Don't Renew Your Vows - Rewrite Them
An interesting discussion came up on the radio show this past week. A listener had a question about couples renewing their wedding vows, a practice you’ll often see on landmark occasions like a 10th or 20th anniversary.
I gave it some thought during a commercial break and came to the conclusion that people might be looking at this event the wrong way. Sure, you can renew your vows and pledge once again to be faithful and supportive — you know, the usual words spoken millions of times before.
But to me this puts your marriage vows on the same level as your car’s registration, a routine that’s somewhat mechanical, following an established procedure on a predetermined timeline that everyone follows.
After the show I drove home, still pondering the idea. Here’s what I think:
The motivation and the emotion behind renewing your vows is commendable, and actually quite sweet. I just think we’re coming at it the wrong way.
Instead of renewing vows — essentially voicing the same pledges you did five or ten years earlier, using words that every couple exchanges — I think we should use those years of experience with a person to rewrite our vows.
Consider the ten years you’ve spent with someone (or however long). You’ve been down quite a path together, haven’t you? You’ve learned things about each other you couldn’t possibly have known when you said “I do.”
You may have had children and learned about each other’s level of patience. You may have purchased a home and discovered a skill set you never knew your mate possessed.
Perhaps you’ve experienced a health scare in your years together, or suffered a death in the family and found a niche of empathy or kindness that had never before surfaced.
Or maybe your travels together have shown you so many things you had in common that weren’t obvious way back when.
On top of these moments of discovery, there’s no doubt you’ve changed as individuals. It’s impossible to think you haven’t. How have those changes impacted your relationship?
There’s so much new material after five or ten years that couldn’t have even been on the table when you originally walked down that aisle. You have a golden opportunity now to use your experiences to craft a new set of vows that don’t rely on some tried-and-true, regurgitated vows that every couple says.
You can take an hour — just one hour — to sit down and write new vows that incorporate what you’ve specifically learned about each other. It could follow a path like this:
“I promise to be more supportive of your efforts to guide our kids into adulthood.”
“I promise to be more attentive to your needs for alone time, especially after so much family drama has dominated our time as a couple.”
“I will cherish your quirky morning habits rather than try to change them.”

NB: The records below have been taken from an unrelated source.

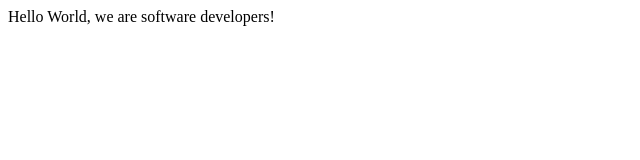
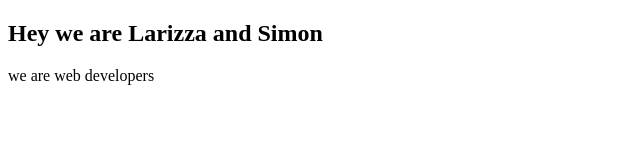
Before and after one commit to SimonjShurety/html-css-project, a plain HTML site: page fcc-test-suite-template-master/index.html in a window 1280 px wide. Shown: the whole page, without its empty margins (0-640 px from the left). Drawn offline with Linux system fonts and the light colour scheme.

Commit message:
welcome section

```diff
--- a/fcc-test-suite-template-master/index.html
+++ b/fcc-test-suite-template-master/index.html
@@ -9,19 +9,10 @@
 
 <body>
   <script src="https://cdn.freecodecamp.org/testable-projects-fcc/v1/bundle.js"></script>
-  Hello World, we are software developers!
-  <!--
-
-    Hello Camper!
-
-    For now, the test suite only works in Chrome!
-    Please read the README below in the JS Editor before beginning.
-    Feel free to delete this message once you have read it.
-    Good luck and Happy Coding!
-
-    - The freeCodeCamp Team
-
-    -->
+<section id="welcome-section" class="welcome-section">
+  <h1>Hey we are Larizza and Simon</h1>
+  <p>we are web developers</p>
+</section>
   <script src="js/index.js"></script>
 </body>
 
```
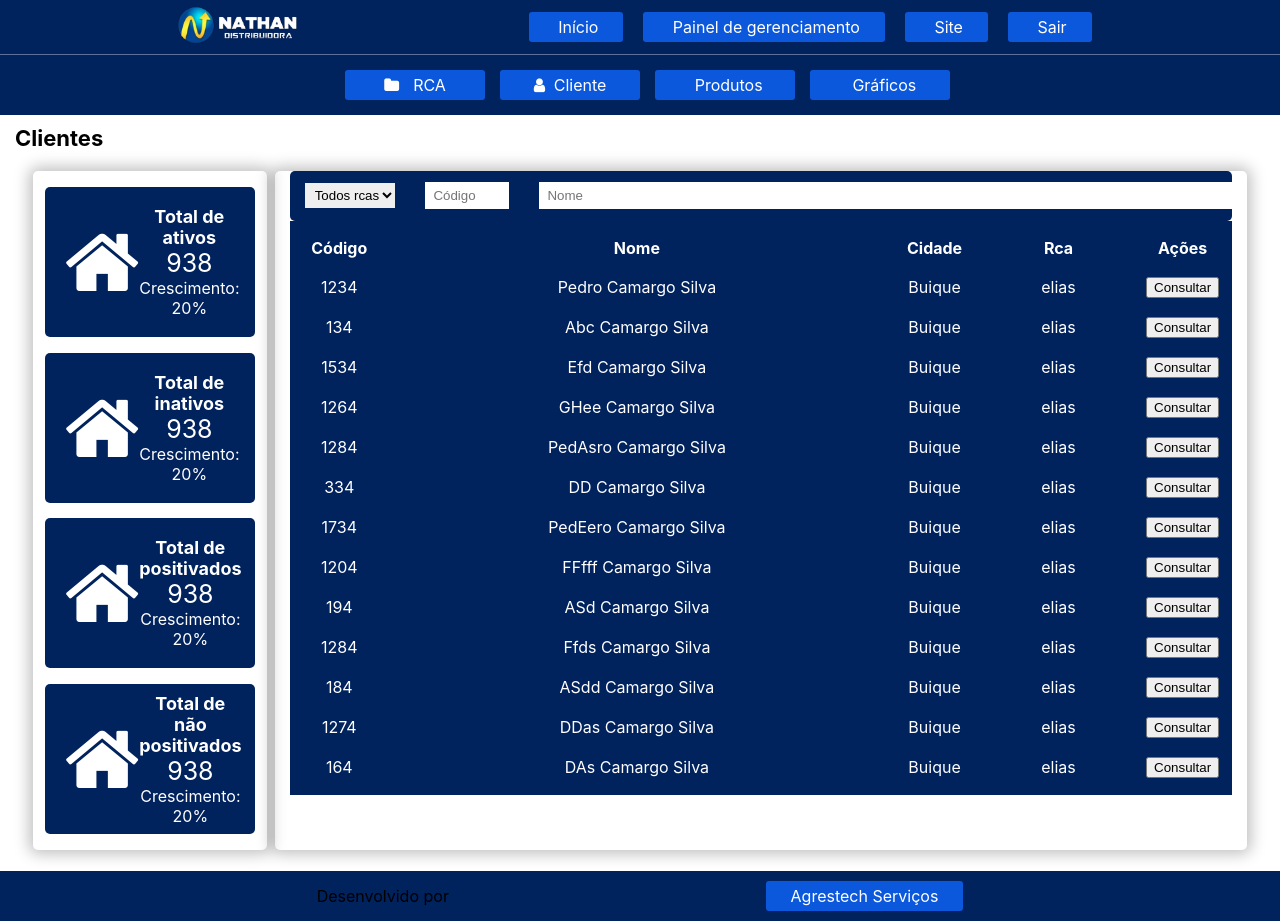
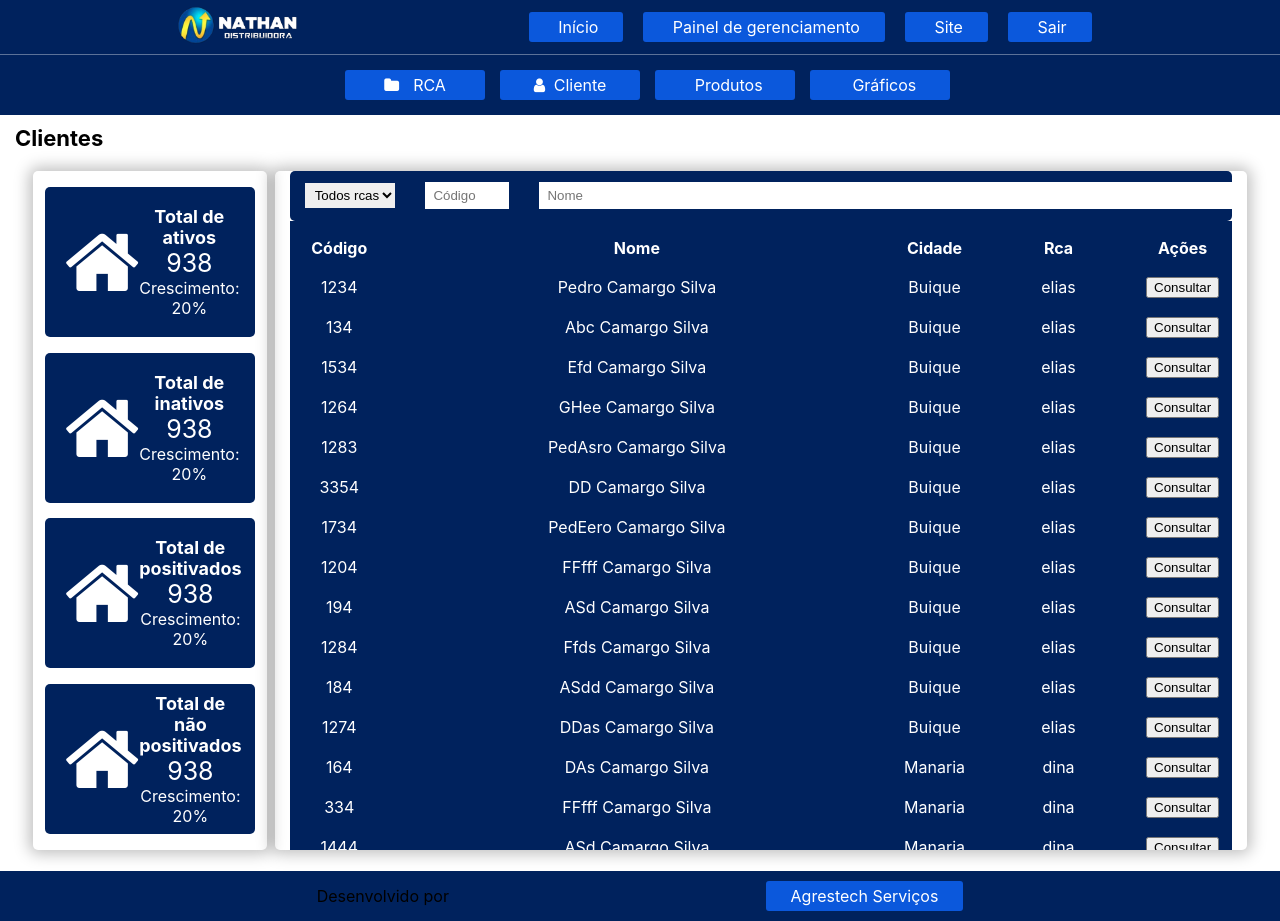
Before and after one commit to ramonlopz1/react-dashboard, a React (Create React App) app: page /customers in a window 1280 px wide. Built offline with nearby package versions, Linux system fonts and the light colour scheme; data requests are answered from the project's data file.

Commit message:
filter table rows with regex

```diff
--- a/db.json
+++ b/db.json
@@ -482,15 +482,21 @@
         {"code": 134, "name": "Abc Camargo Silva", "city":"Buique", "rca": "elias"},
         {"code": 1534, "name": "Efd Camargo Silva", "city":"Buique", "rca": "elias"},
         {"code": 1264, "name": "GHee Camargo Silva", "city":"Buique", "rca": "elias"},
-        {"code": 1284, "name": "PedAsro Camargo Silva", "city":"Buique", "rca": "elias"},
-        {"code": 334, "name": "DD Camargo Silva", "city":"Buique", "rca": "elias"},
+        {"code": 1283, "name": "PedAsro Camargo Silva", "city":"Buique", "rca": "elias"},
+        {"code": 3354, "name": "DD Camargo Silva", "city":"Buique", "rca": "elias"},
         {"code": 1734, "name": "PedEero Camargo Silva", "city":"Buique", "rca": "elias"},
         {"code": 1204, "name": "FFfff Camargo Silva", "city":"Buique", "rca": "elias"},
         {"code": 194, "name": "ASd Camargo Silva", "city":"Buique", "rca": "elias"},
         {"code": 1284, "name": "Ffds Camargo Silva", "city":"Buique", "rca": "elias"},
         {"code": 184, "name": "ASdd Camargo Silva", "city":"Buique", "rca": "elias"},
         {"code": 1274, "name": "DDas Camargo Silva", "city":"Buique", "rca": "elias"},
-        {"code": 164, "name": "DAs Camargo Silva", "city":"Buique", "rca": "elias"}
+        {"code": 164, "name": "DAs Camargo Silva", "city":"Manaria", "rca": "dina"},
+        {"code": 334, "name": "FFfff Camargo Silva", "city":"Manaria", "rca": "dina"},
+        {"code": 1444, "name": "ASd Camargo Silva", "city":"Manaria", "rca": "dina"},
+        {"code": 1554, "name": "Ffds Camargo Silva", "city":"Manaria", "rca": "dina"},
+        {"code": 166, "name": "ASdd Camargo Silva", "city":"Manaria", "rca": "dina"},
+        {"code": 1777, "name": "DDas Camargo Silva", "city":"Manaria", "rca": "dina"},
+        {"code": 8888, "name": "DAs Camargo Silva", "city":"Manaria", "rca": "dina"}
       ]
     }
   }
--- a/src/components/customer/Customer.jsx
+++ b/src/components/customer/Customer.jsx
@@ -15,6 +15,47 @@ export default class Customer extends Component {
         this.setState({
             customers: customers
         })
+
+        this.filterName()
+    }
+
+    componentDidUpdate(prevProps, prevState) {
+        if(this.state.customers !== prevState.customers) {
+
+            this.setState({
+                customers: this.state.customers
+            })
+        }
+    }
+
+    filterName() {
+        const filter = document.querySelector('.input__byname')
+
+        filter.addEventListener('input', (event) => {
+            const input = event.target
+
+            const allNames = document.querySelectorAll(".tdName")
+
+            if(input.value.length > 0) {
+                for(let i = 0; i < allNames.length; i++) {
+                    let name = allNames[i]
+                    let nameText = name.textContent
+                    let letterInputed = input.value
+                    let exp = new RegExp(letterInputed, "i")
+
+                    if(!exp.test(nameText)) {
+                        name.parentNode.style.display = "none"
+                    } else {
+                        name.parentNode.style.display = "table-row"
+                    }
+                }
+            } else {
+                for(let i = 0; i < allNames.length; i++) {
+                    let name = allNames[i]
+                    name.parentNode.style.display = "table-row"
+                }
+            }
+        })
     }
 
     renderTableRow() {
@@ -28,7 +69,7 @@ export default class Customer extends Component {
             return (
                 <tr key={customer.code}>
                     <td>{customer.code}</td>
-                    <td>{customer.name}</td>
+                    <td className='tdName'>{customer.name}</td>
                     <td>{customer.city}</td>
                     <td>{customer.rca}</td>
                     <td><button>Consultar</button></td>
```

Touch on things that are specific to the two of you, not something you found in a wedding book. Speak in the language that resonates with you as a couple. Use specific examples if it drives home a point.
It’s a good opportunity to inject some humor into the seriousness of marriage, too. Perhaps “I promise to do a better job of picking up my dirty clothes before you get home so dinner can be peaceful.” No reason to not have a little bit of fun, right?
Most of all, make your new, rewritten vows into a pledge to be a better partner in life. This isn’t a time to request what you want; this is a time to show you’ve paid attention to your partner’s individuality, and to promise you’ll do what you can to honor that uniqueness.
Renewing vows is sweet. Rewriting vows is both productive and deeply meaningful.
And, I think, even sweeter.